"Whats really changing is the impact that Web 2.0 technologies are having on SOAin fact, changing the approaches," said Dan Hushon, chief technology officer at EMCs Grid Business Unit, in Hopkinton, Mass. "Web 2.0 concepts and technologies may, over time, displace the WS-* stack in many cases.
Experts say virtualization will play a key role in the growing SOA movement. Click here to read more.
John Crupi, CTO at JackBe, which sells Web 2.0 solutions, said the wave of consumer technologies is driving into the enterprise.
"Were transforming from an application-centric enterprise to Web 2.0, which is putting the user in charge," said Crupi in Chevy Chase, Md. "Users can create, consume, customize, collaborate. They can access all information anywhere, anytime on any browser. I used to say the A in SOA is AJAX; now I say the M in SOA is mashup. Enterprise mashups are user-driven and user-focused."

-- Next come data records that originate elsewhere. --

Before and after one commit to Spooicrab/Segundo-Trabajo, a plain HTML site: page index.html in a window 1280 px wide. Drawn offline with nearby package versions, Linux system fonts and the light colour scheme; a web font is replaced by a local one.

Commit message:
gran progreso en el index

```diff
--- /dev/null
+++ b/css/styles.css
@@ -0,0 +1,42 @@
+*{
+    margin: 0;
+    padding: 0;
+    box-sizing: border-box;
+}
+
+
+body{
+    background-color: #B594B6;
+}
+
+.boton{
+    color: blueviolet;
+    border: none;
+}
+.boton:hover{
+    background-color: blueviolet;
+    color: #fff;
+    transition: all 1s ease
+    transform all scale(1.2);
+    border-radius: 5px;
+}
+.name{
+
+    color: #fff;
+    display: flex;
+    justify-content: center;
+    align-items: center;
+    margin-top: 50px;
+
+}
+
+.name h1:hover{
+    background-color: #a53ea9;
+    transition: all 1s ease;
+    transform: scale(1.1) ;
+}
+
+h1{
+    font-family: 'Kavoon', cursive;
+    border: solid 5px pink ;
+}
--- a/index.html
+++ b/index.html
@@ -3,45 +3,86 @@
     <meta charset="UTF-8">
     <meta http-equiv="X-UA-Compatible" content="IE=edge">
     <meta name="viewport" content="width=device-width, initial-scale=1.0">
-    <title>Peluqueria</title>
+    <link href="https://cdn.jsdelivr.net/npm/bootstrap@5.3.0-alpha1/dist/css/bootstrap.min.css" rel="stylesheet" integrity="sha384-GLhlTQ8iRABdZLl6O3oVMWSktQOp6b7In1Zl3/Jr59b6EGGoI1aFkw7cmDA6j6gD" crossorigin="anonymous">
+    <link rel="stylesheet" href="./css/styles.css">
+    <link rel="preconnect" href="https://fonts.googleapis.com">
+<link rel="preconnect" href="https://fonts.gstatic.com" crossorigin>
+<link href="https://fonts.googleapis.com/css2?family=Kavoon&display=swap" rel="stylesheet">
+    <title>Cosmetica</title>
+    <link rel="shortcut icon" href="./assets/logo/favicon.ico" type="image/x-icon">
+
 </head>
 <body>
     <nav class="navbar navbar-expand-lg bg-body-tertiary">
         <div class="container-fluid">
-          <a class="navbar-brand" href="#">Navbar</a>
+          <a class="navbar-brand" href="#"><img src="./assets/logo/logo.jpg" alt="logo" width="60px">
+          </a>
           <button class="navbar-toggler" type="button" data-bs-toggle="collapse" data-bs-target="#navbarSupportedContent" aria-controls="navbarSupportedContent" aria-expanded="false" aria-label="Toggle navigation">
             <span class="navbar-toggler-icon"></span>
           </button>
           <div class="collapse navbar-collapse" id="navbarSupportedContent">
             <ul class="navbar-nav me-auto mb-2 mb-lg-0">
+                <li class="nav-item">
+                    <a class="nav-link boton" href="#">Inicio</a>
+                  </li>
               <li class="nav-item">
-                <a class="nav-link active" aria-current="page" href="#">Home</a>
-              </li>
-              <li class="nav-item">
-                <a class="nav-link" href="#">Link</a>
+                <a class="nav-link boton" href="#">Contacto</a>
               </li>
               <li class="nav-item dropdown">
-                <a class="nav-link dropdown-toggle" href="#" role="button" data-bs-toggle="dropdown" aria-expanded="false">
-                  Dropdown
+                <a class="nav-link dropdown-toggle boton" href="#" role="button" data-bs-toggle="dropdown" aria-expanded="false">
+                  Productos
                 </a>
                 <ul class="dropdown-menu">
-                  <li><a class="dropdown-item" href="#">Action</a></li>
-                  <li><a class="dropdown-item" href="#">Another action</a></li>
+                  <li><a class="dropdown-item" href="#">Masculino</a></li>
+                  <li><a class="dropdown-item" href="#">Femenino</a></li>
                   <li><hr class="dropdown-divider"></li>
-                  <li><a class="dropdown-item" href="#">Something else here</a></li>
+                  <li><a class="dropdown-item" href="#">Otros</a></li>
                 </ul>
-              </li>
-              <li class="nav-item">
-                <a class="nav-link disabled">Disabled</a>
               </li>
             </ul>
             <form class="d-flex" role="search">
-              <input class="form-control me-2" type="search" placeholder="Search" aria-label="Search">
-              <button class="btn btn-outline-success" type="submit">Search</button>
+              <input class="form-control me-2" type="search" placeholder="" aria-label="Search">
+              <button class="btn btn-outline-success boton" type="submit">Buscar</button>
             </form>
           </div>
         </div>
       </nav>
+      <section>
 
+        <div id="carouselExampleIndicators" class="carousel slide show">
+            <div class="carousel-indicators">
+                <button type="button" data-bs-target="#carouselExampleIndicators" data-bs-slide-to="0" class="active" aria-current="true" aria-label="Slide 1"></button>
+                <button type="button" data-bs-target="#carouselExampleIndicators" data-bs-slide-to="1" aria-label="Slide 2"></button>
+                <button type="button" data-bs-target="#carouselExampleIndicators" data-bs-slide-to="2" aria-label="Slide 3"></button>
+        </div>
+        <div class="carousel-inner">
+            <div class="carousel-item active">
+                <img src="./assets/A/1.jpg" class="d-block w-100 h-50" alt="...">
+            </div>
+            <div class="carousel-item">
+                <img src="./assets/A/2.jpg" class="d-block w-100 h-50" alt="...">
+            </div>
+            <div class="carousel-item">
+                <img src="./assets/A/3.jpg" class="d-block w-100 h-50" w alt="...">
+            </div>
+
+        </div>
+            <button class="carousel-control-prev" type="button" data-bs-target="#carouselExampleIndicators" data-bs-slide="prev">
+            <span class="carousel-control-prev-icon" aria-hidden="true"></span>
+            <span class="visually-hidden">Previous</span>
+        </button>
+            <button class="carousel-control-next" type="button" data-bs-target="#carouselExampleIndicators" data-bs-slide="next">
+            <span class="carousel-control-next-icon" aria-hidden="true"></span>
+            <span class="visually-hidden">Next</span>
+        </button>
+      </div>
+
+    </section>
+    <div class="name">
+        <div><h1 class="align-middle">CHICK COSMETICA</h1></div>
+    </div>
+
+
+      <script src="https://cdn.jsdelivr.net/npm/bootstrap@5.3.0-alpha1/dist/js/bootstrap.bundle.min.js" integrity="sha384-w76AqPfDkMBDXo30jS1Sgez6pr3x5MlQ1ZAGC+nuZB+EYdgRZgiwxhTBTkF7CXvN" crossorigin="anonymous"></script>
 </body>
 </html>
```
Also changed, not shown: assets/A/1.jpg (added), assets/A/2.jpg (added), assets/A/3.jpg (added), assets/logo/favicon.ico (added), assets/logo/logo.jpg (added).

Ronald Schmelzer, an analyst with ZapThink, said mashups complement SOA. "Youre getting capabilities or functionality from a Web application and combining it with another capability, and mashups are made a heck of a lot simpler if theyre made of services that are service-oriented," Schmelzer said. "Its also a plus because of the user interaction."
The new Web 2.0-enabled enterprise is sort of "like the long-tail approachthere is more opportunity in catering to a mass of niches than a niche of masses," Schmelzer said. Enterprises can use Web 2.0 and SOA to enable line-of-business staff to create hundreds of applications that will benefit many in their organizations. "The downside to all this freedom is the control," Schmelzer said. "The problem is, if you build all these services, how do you prevent people from doing harm?"
Next Page: A potential answer.
Darryl K. Taft covers the development tools and developer-related issues beat from his office in Baltimore. He has more than 10 years of experience in the business and is always looking for the next scoop. Taft is a member of the Association for Computing Machinery (ACM) and was named 'one of the most active middleware reporters in the world' by The Middleware Co. He also has his own card in the 'Who's Who in Enterprise Java' deck.